### DIRECTIONS
Determine the count of lines in the following entries that contain the string "Sends". Write only the number.

[[ PROVIDED RECORDS open ]]

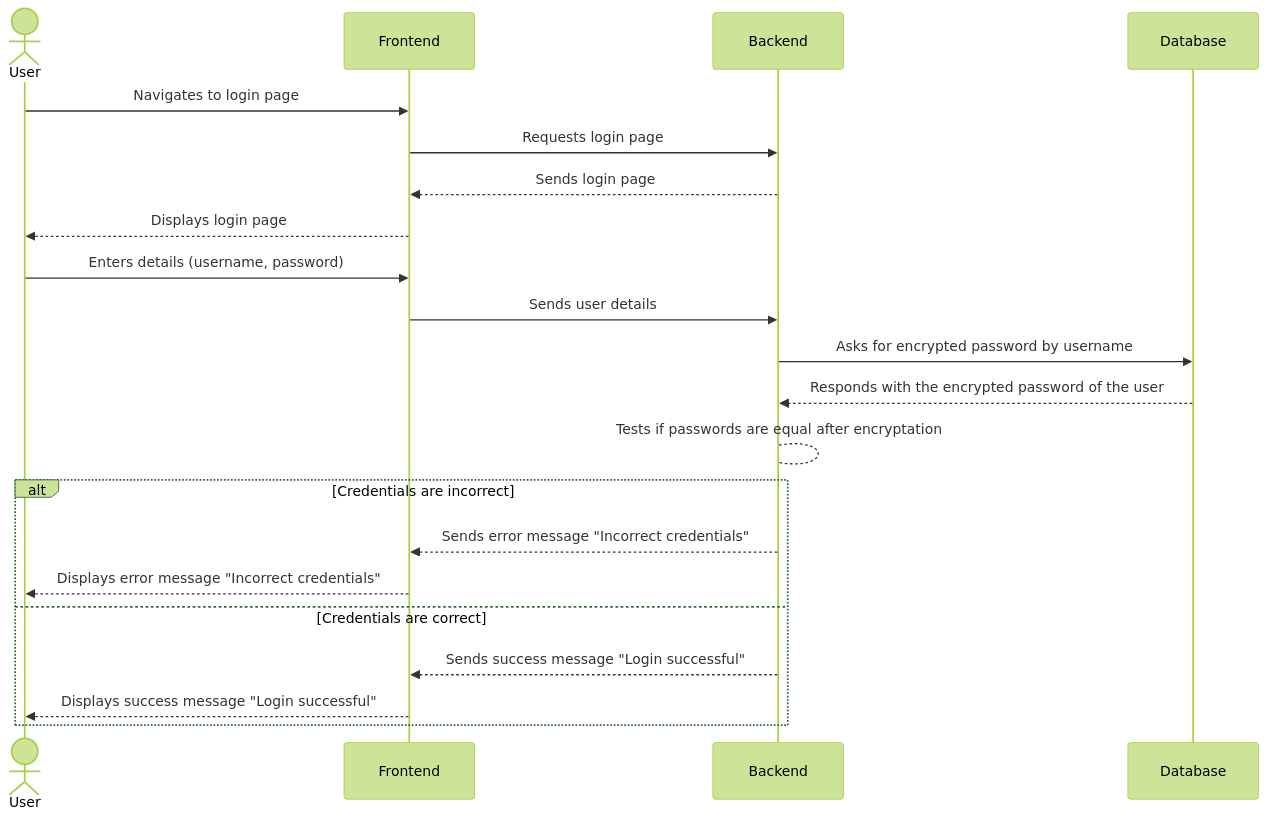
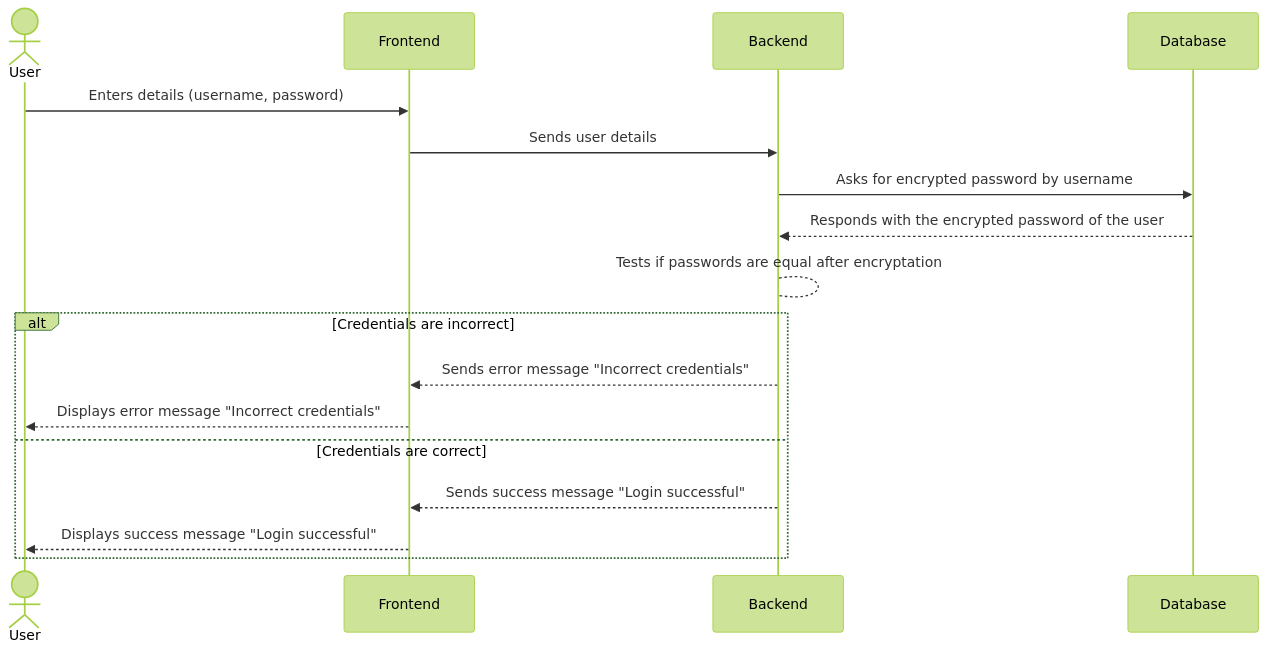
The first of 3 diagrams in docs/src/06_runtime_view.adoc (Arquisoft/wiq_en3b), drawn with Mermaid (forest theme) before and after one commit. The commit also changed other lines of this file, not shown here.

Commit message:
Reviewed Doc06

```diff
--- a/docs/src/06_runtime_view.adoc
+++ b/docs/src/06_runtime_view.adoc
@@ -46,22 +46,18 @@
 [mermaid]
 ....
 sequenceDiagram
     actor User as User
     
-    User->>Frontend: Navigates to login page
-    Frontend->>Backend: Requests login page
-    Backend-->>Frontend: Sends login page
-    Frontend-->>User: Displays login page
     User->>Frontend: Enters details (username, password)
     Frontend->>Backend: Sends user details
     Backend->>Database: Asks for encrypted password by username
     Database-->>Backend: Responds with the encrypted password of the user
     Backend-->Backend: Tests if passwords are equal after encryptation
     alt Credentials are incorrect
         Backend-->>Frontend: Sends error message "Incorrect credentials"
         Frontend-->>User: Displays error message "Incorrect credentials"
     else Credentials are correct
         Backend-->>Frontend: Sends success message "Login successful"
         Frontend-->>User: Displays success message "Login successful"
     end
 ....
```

[[ PROVIDED RECORDS closed ]]
[[ PROVIDED RECORDS open ]]

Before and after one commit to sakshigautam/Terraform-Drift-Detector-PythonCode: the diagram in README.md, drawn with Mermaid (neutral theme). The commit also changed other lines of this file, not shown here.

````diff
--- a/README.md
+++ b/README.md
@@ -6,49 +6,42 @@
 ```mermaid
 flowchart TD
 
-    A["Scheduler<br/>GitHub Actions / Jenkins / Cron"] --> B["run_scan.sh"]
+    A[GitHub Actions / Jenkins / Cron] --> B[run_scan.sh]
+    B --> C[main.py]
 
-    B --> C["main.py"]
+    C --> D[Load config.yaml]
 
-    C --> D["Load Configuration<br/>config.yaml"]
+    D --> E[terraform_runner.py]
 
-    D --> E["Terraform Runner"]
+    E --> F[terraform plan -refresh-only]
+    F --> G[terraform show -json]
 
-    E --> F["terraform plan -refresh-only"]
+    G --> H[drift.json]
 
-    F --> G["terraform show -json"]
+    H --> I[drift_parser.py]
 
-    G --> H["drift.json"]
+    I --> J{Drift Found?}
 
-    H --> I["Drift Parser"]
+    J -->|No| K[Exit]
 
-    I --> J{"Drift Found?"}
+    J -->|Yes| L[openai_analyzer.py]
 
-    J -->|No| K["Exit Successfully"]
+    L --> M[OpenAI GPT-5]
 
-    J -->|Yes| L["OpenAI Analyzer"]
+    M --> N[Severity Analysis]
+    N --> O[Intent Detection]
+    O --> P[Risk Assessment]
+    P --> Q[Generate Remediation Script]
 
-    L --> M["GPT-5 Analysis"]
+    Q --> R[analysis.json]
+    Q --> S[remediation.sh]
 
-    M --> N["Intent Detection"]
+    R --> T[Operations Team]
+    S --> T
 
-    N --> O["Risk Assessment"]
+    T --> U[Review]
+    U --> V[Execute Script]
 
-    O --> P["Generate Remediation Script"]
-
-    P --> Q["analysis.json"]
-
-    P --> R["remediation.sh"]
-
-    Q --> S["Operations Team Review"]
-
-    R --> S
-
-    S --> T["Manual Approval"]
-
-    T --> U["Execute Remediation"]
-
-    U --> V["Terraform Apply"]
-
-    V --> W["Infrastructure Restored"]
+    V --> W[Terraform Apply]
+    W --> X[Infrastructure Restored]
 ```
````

[[ PROVIDED RECORDS closed ]]

### PROBLEM SOLUTION
4